Khuzwayo Tembo

I chose IHE Delft because the quality of education: it is known as the most prominent water institute.

Sub-Saharan Africa
Zambia Sub-Saharan Africa

Khuzwayo Tembo, from Zambia, is studying for a Master’s in Sanitation.

How did you hear about IHE Delft?
I heard about IHE Delft from colleagues at the water utility company in Lusaka, Zambia, who had studied here. I chose IHE Delft because the quality of education: it is known as the most prominent water institute. The specialisation offered on sanitation also played a role as my current work is focussed on sanitation. 

Why did you choose to study in the field of water?
I was not always interested in water: when I did my bachelor in civil engineering, I thought that I was going to study structural engineering for my masters. However, after working at the water utility, I realised that there is a serious need for water expertise to provide all people with access to water and sanitation.

Water-related problems in Zambia
It is a difficult situation, especially in urban areas where only about 60% of the people have access to basic water service and about 40% have access to basic sanitation. A large number of people don’t have access to these basic services. People consume unsafe, contaminated water, which leads to outbreaks of diseases such as cholera – this has been going on for many years. This is a very serious issue. 

My first week and student experience
I like that we learn how to apply the theory in real cases - it is very practical. What I also found interesting is that the lecturers have their own research and expertise. Some materials used by the lecturers in the classes are also based on their own research. 

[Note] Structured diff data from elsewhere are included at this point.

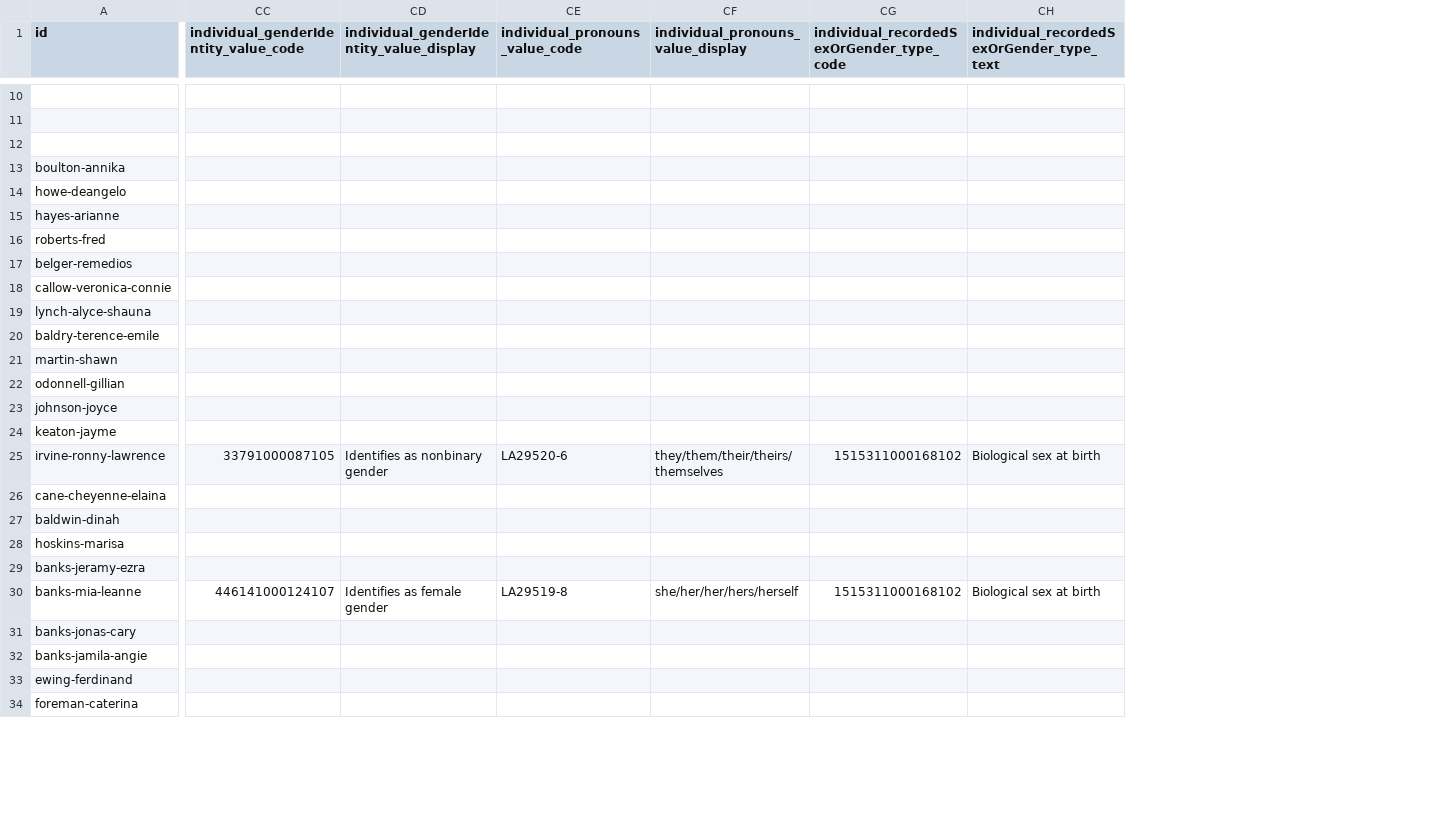
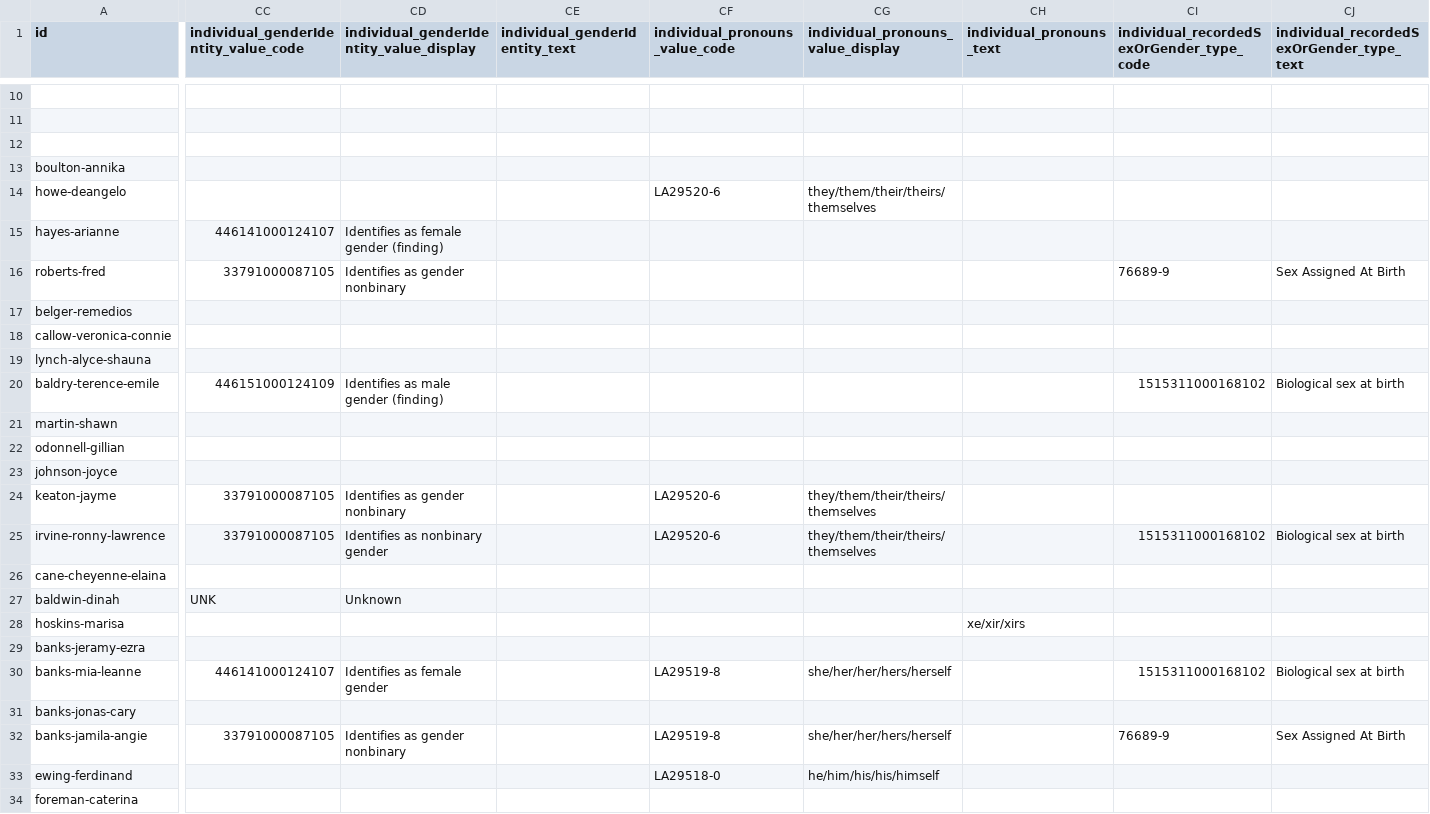
Before and after one commit to hl7au/au-fhir-test-data, a CSV file: testdata-csv/AU Core Sample Data - Patient.csv, drawn as a sheet; only a part is shown, gaps mark what is left out; addresses are those after the commit; the diff covers the shown part only; the diff names each change by its address in the sheet, - before the commit and + after, or states it on an @@ line.

```diff
--- a/testdata-csv/AU Core Sample Data - Patient.csv
+++ b/testdata-csv/AU Core Sample Data - Patient.csv
+column CE (individual_genderIdentity_text), empty
+column CH (individual_pronouns_text), row 28: xe/xir/xirs
-CF14 (individual_pronouns_value_code): (empty)
+CF14 (individual_pronouns_value_code): LA29520-6
-CG14: (empty)
+CG14: they/them/their/theirs/themselves
-CC15: (empty)
+CC15: 446141000124107
-CD15: (empty)
+CD15: Identifies as female gender (finding)
-CC16: (empty)
+CC16: 33791000087105
-CD16: (empty)
+CD16: Identifies as gender nonbinary
-CI16: (empty)
+CI16: 76689-9
-CJ16: (empty)
+CJ16: Sex Assigned At Birth
-CC20: (empty)
+CC20: 446151000124109
-CD20: (empty)
+CD20: Identifies as male gender (finding)
-CI20: (empty)
+CI20: 1515311000168102
-CJ20: (empty)
+CJ20: Biological sex at birth
-CC24: (empty)
+CC24: 33791000087105
-CD24: (empty)
+CD24: Identifies as gender nonbinary
-CF24 (individual_pronouns_value_code): (empty)
+CF24 (individual_pronouns_value_code): LA29520-6
-CG24: (empty)
+CG24: they/them/their/theirs/themselves
-CC27: (empty)
+CC27: UNK
-CD27: (empty)
+CD27: Unknown
-CC32: (empty)
+CC32: 33791000087105
-CD32: (empty)
+CD32: Identifies as gender nonbinary
-CF32 (individual_pronouns_value_code): (empty)
+CF32 (individual_pronouns_value_code): LA29519-8
-CG32: (empty)
+CG32: she/her/her/hers/herself
-CI32: (empty)
+CI32: 76689-9
-CJ32: (empty)
+CJ32: Sex Assigned At Birth
-CF33 (individual_pronouns_value_code): (empty)
+CF33 (individual_pronouns_value_code): LA29518-0
-CG33: (empty)
+CG33: he/him/his/his/himself
```
Also changed, not shown: 110 edited cells elsewhere in this file, 2 other files.
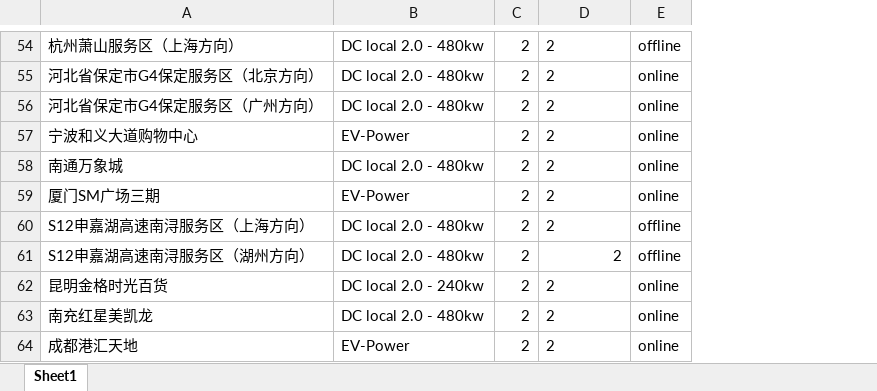
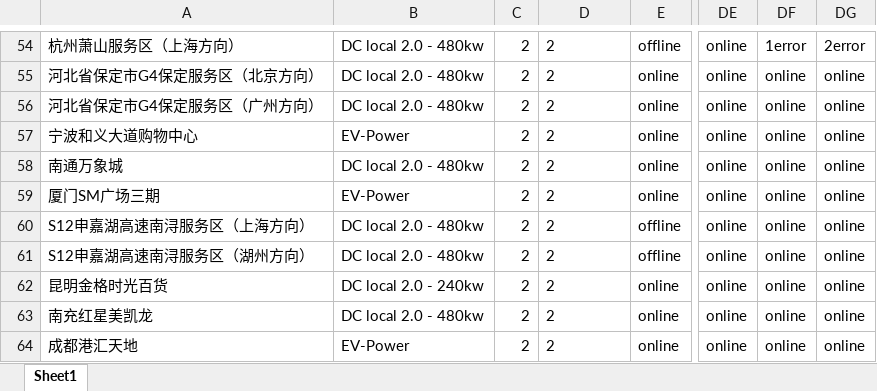
Before and after one commit to Codyyyyyyyy/Demo1, an Excel workbook: UATtracking.xlsx, sheet Sheet1, drawn as a sheet; only a part is shown, gaps mark what is left out; values as stored, in another font and other column widths than the file's, no borders; the diff covers the shown part only; the diff names each change by its address in the sheet, - before the commit and + after, or states it on an @@ line.

```diff
--- a/UATtracking.xlsx (sheet Sheet1)
+++ b/UATtracking.xlsx (sheet Sheet1)
+column DE, rows 54-64: all online
+column DF, rows 54-64: 1error | online | online | online | online | online | online | online | online | online | online
+column DG, rows 54-64: 2error | online | online | online | online | online | online | online | online | online | online
-D61 alignment: right
+D61 alignment: left
```
Also changed, not shown: 4 edited cells and cell formats elsewhere in this sheet.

I met many people from various areas in the world. I found interesting to see that many of us face the same water challenges. The mix of cultures has been very interesting, as has our sharing of various scenarios related to water issues. This helped me realise that there are different ways to find solutions for all kind of water issues. This cultural mix also helps me to understand other cultures and expand my horizon. 

The teaching method has been tough because it is not easy to adapt yourself to a new way of learning - but on the other hand, it has been good for me to understand a new learning process. I like the interaction with lecturers: they are very friendly and approachable. I like the informal atmosphere in the classes. In Zambia, there is a formal atmosphere and distance between students and lecturers, while at IHE Delft, I can easily approach lectures and ask questions. 

After graduation
I hope to apply what I learn at IHE Delft at my work in Zambia. I work on a project called Lusaka sanitation programme which is focussed on providing safe access to toilets. My time at IHE Delft is making me interested in academia, and in learning different ways of teaching sanitation to people in Zambia and to transfer the knowledge I have learnt. I also want to share what I learn at IHE Delft through advocacy and through social media and podcasts.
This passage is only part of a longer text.